There’s certainly no glamour in spending winter day after winter day standing in a farmer’s field in Kidderminster.
Naomi Folkard, however, hopes the glory will come in the heat of Beijing next week.
Leamington-born archer Folkard and team-mates Alison Williamson and Charlotte Burgess are realistic medal contenders in the women’s team event while 24-year-old Folkard could challenge in the individual competition to follow Williamson, a 2004 bronze medalist, on to the podium.
The clunk of heavy metal would bring music to the ears of the former Birmingham University music graduate who will be competing in her second Olympics.
She finished a highly-creditable 11th in Athens but she admits she is a wiser, fitter and stronger athlete four years down a long and winding road.
If commitment is the criteria, Folkard has already hit the bull’s eye.
Now living in Kidderminster with her boyfriend, she trains full-time, using an old poultry farm in Harvington for shooting practice. Then there is the more sophisticated help available at Birmingham High Performance Athletics Centre at the Alexander Stadium where she works on her fitness and at Lilleshall Sports Centre.

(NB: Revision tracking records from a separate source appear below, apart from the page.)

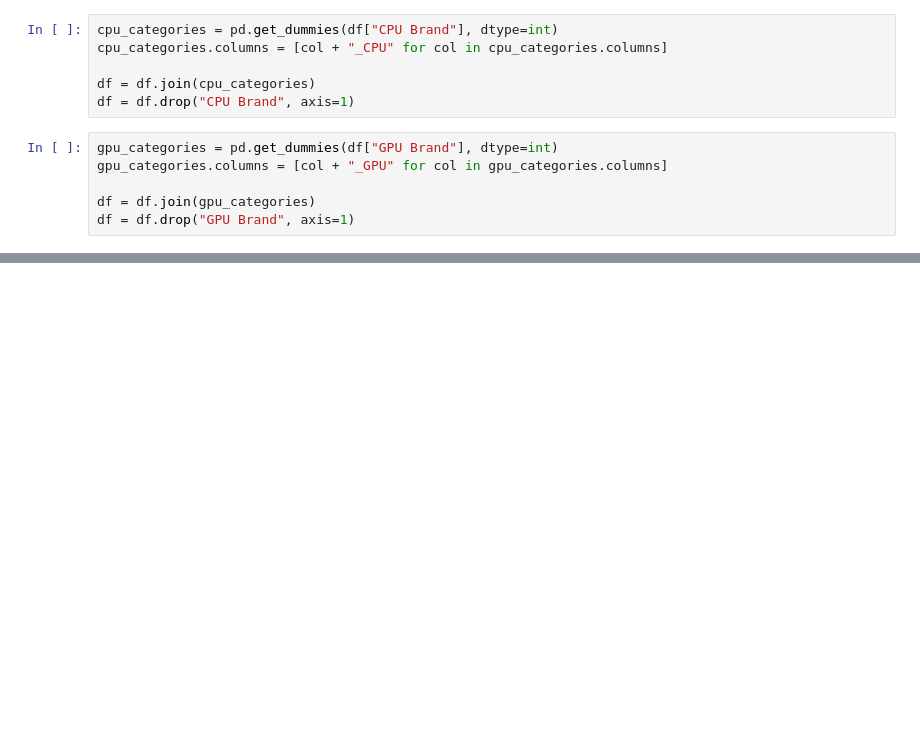
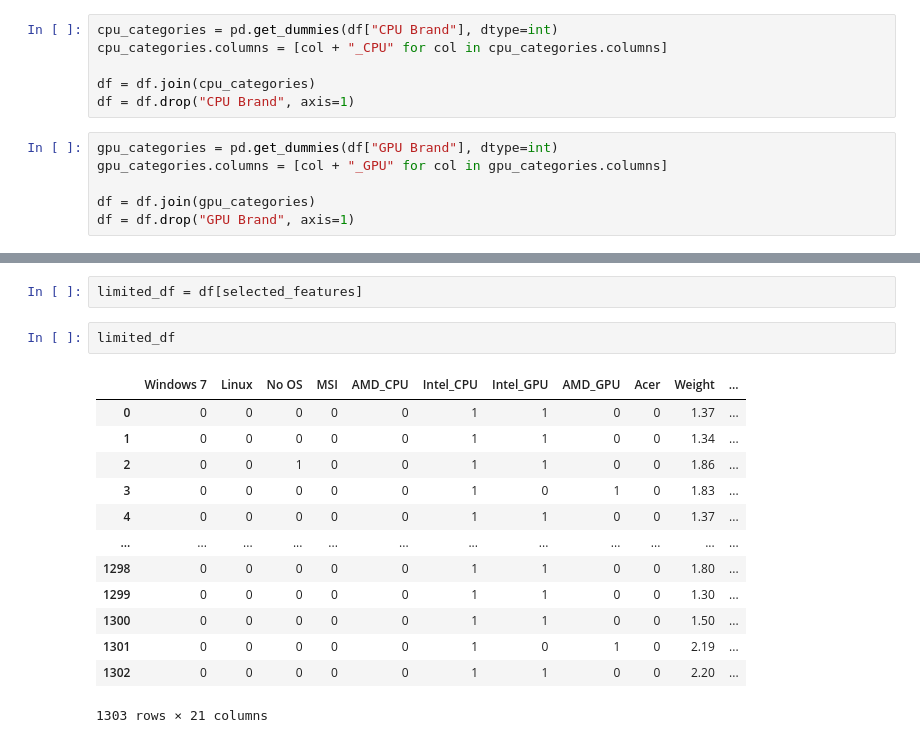
Before and after one commit to EnricoMontova/predicao_de_precos, a Jupyter notebook: projeto-cosmo/Untitled.ipynb, the cells around one changed output, grey strips where cells are left out. Cells and saved outputs as stored; diff of their text form; blank space fills up the shorter version.

```diff
--- a/projeto-cosmo/Untitled.ipynb
+++ b/projeto-cosmo/Untitled.ipynb
@@ -93,0 +128,18 @@ df.corr()
+# %%
+limited_df = df[selected_features]
+# %%
+limited_df
+# %% [output]
+|  | Windows 7 | Linux | No OS | MSI | AMD_CPU | Intel_CPU | Intel_GPU | AMD_GPU | Acer | Weight | ... |
+| 0 | 0 | 0 | 0 | 0 | 0 | 1 | 1 | 0 | 0 | 1.37 | ... |
+| 1 | 0 | 0 | 0 | 0 | 0 | 1 | 1 | 0 | 0 | 1.34 | ... |
+| 2 | 0 | 0 | 1 | 0 | 0 | 1 | 1 | 0 | 0 | 1.86 | ... |
+| 3 | 0 | 0 | 0 | 0 | 0 | 1 | 0 | 1 | 0 | 1.83 | ... |
+| 4 | 0 | 0 | 0 | 0 | 0 | 1 | 1 | 0 | 0 | 1.37 | ... |
+| ... | ... | ... | ... | ... | ... | ... | ... | ... | ... | ... | ... |
+| 1298 | 0 | 0 | 0 | 0 | 0 | 1 | 1 | 0 | 0 | 1.80 | ... |
+| 1299 | 0 | 0 | 0 | 0 | 0 | 1 | 1 | 0 | 0 | 1.30 | ... |
+| 1300 | 0 | 0 | 0 | 0 | 0 | 1 | 1 | 0 | 0 | 1.50 | ... |
+| 1301 | 0 | 0 | 0 | 0 | 0 | 1 | 0 | 1 | 0 | 2.19 | ... |
+| 1302 | 0 | 0 | 0 | 0 | 0 | 1 | 1 | 0 | 0 | 2.20 | ... |
+1303 rows × 21 columns
```
Also changed, not shown: parts of 16 cells of this notebook.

The British No 1 said: “During the winter when it’s absolutely freezing cold and I’m shooting arrow after arrow, it’s really hard work. But it was the thought of going to the Olympics that kept me going.
“It’s hard work. I’m shooting 200-300 arrows every day and I’m doing weights three times a week and running. It’s a question of finding the balance between technique and being prepared physically.”

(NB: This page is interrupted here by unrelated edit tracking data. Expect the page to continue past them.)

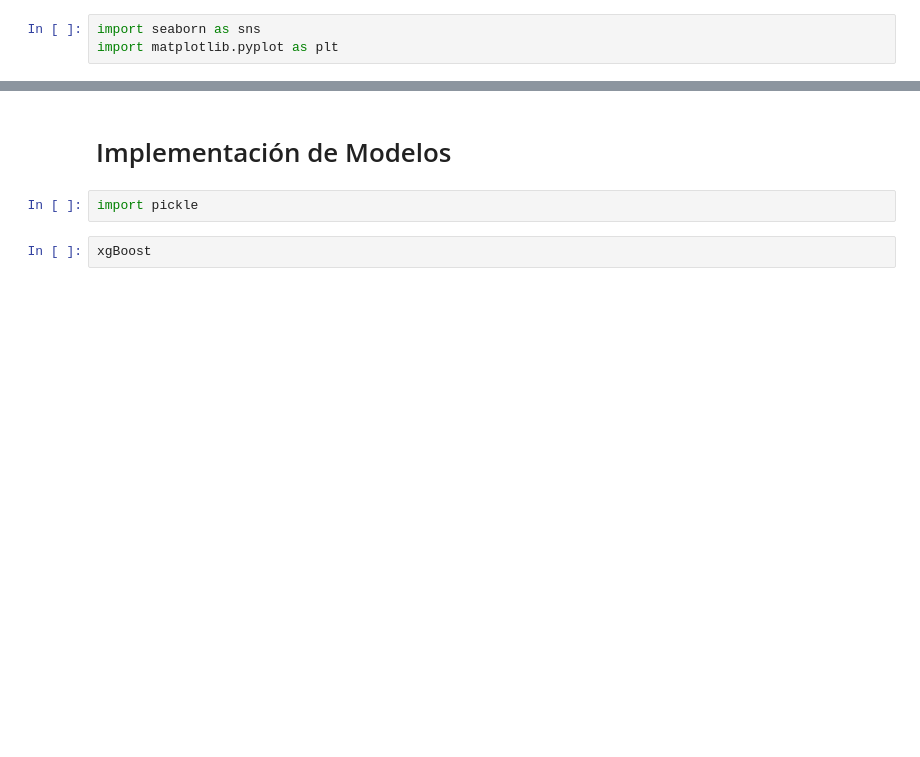
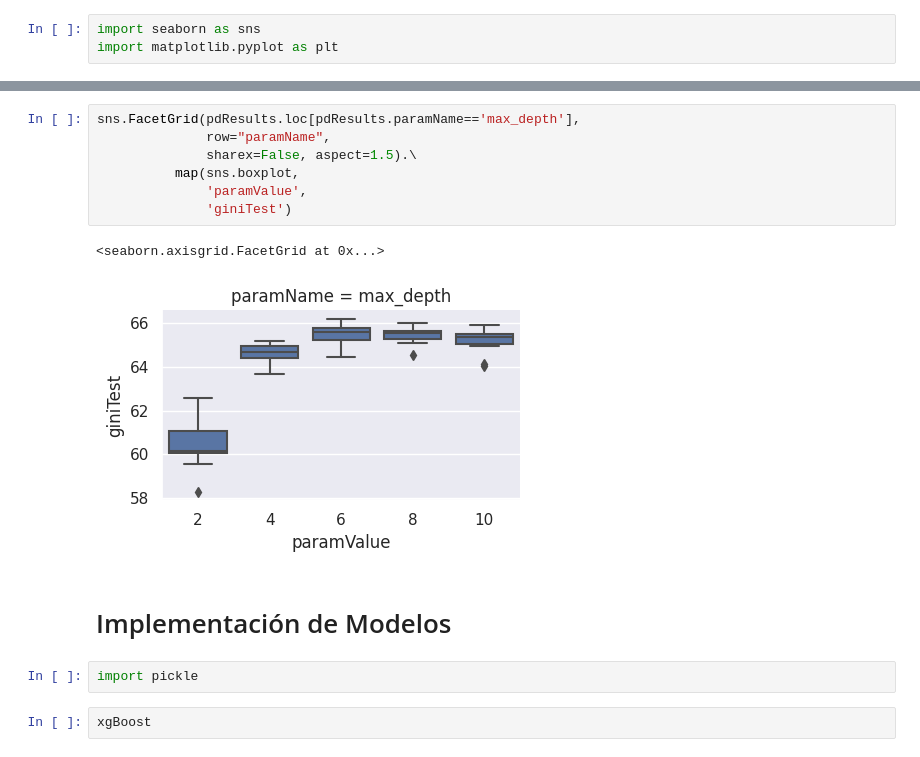
Before and after one commit to bran1233/curso-machine-learning, a Jupyter notebook: Python/Supervised_models/DecisionTrees_Boosting/Lab_Santander.ipynb, the cells around one changed output, grey strips where cells are left out. Drawn from its saved outputs; the diff is of its cells as text; blank space fills up the shorter version.

```diff
--- a/Python/Supervised_models/DecisionTrees_Boosting/Lab_Santander.ipynb
+++ b/Python/Supervised_models/DecisionTrees_Boosting/Lab_Santander.ipynb
@@ -1079,3 +1320,13 @@ sns.FacetGrid(pdResults.loc[pdResults.paramName=='max_depth'],
+# %%
+sns.FacetGrid(pdResults.loc[pdResults.paramName=='max_depth'],
+              row="paramName",
+              sharex=False, aspect=1.5).\
+          map(sns.boxplot,
+              'paramValue',
+              'giniTest')
+# %% [output]
+<seaborn.axisgrid.FacetGrid at 0x...>
+[figure, added]
 # %% [markdown]
 # Implementación de Modelos
 # %%
```
Also changed, not shown: parts of 33 cells of this notebook.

Folkard can also call on greater experience – and a winning habit. Team GB have won gold twice in World Cup events in the past five months, having bronze in last year’s World Championships, while Folkard took silver in the European Championships.
“Athens was a wonderful experience,” she said. “It was overwhelming at first but you have to learn to cope with the distractions. You have to learn to stay focused.
“I’ve got a lot more experience behind me now. I used to get nervous before matches but now I’m a lot more in control. You learn to go through a mental routine, to settle and create a positive vibe. It’s all about finding that consistency.”
Folkard admits her selection in Athens as the youngest member of the team had been a nerve-wracking affair when she won a shoot-off but she heads to Beijing as the British No 1, having taken first place in the three-leg qualification process. She is ranked world No 9 while Team GB are ranked second behind favourites Korea.
“I’m excited about the Games,” Folkard said. “But I’m not putting pressure on myself. I just want to shoot as well as I can. As long as I can keep my form I will be happy.
“In archery, you can only look after your own performance. You shoot against an opponent in a head-to-head and if they shoot better you can’t do anything about it. You need that little bit of luck as well.
Folkard, though, has more strings to her bow. A highly-accomplished musician on the piano and violin who has played at Symphony Hall, she intends to teach when she finally lays down her arrows.
“Music was going to be the priority when I was young but then archery took over,” said Folkard, who started the sport when aged five.
“If I was doing music, I would be with the violinists at the back of the orchestra. Now I’m in the top ten in the world and in the Olympics for the second time.”
Folkard’s family and friends will be relying on television and the internet to keep up to date with her progress in the archery competition which starts on Saturday.
“Unfortunately no-one is coming out to Beijing,” she said. “It’s so expensive – it would cost £1,000 per week each. They came out to Athens and hopefully they will be able to come to London 2012.”
Selection for London would be Folkard’s third Games but she still has some catching up to do on team-mate Williamson. Beijing is her fifth Olympics and Folkard says her fellow Midlander is an undoubted talisman.
“She is an inspiration to everyone in the team,” Folkard said. “She is the one we turn to when we have any questions.
“We train together once or twice a week and we’re all really good friends.”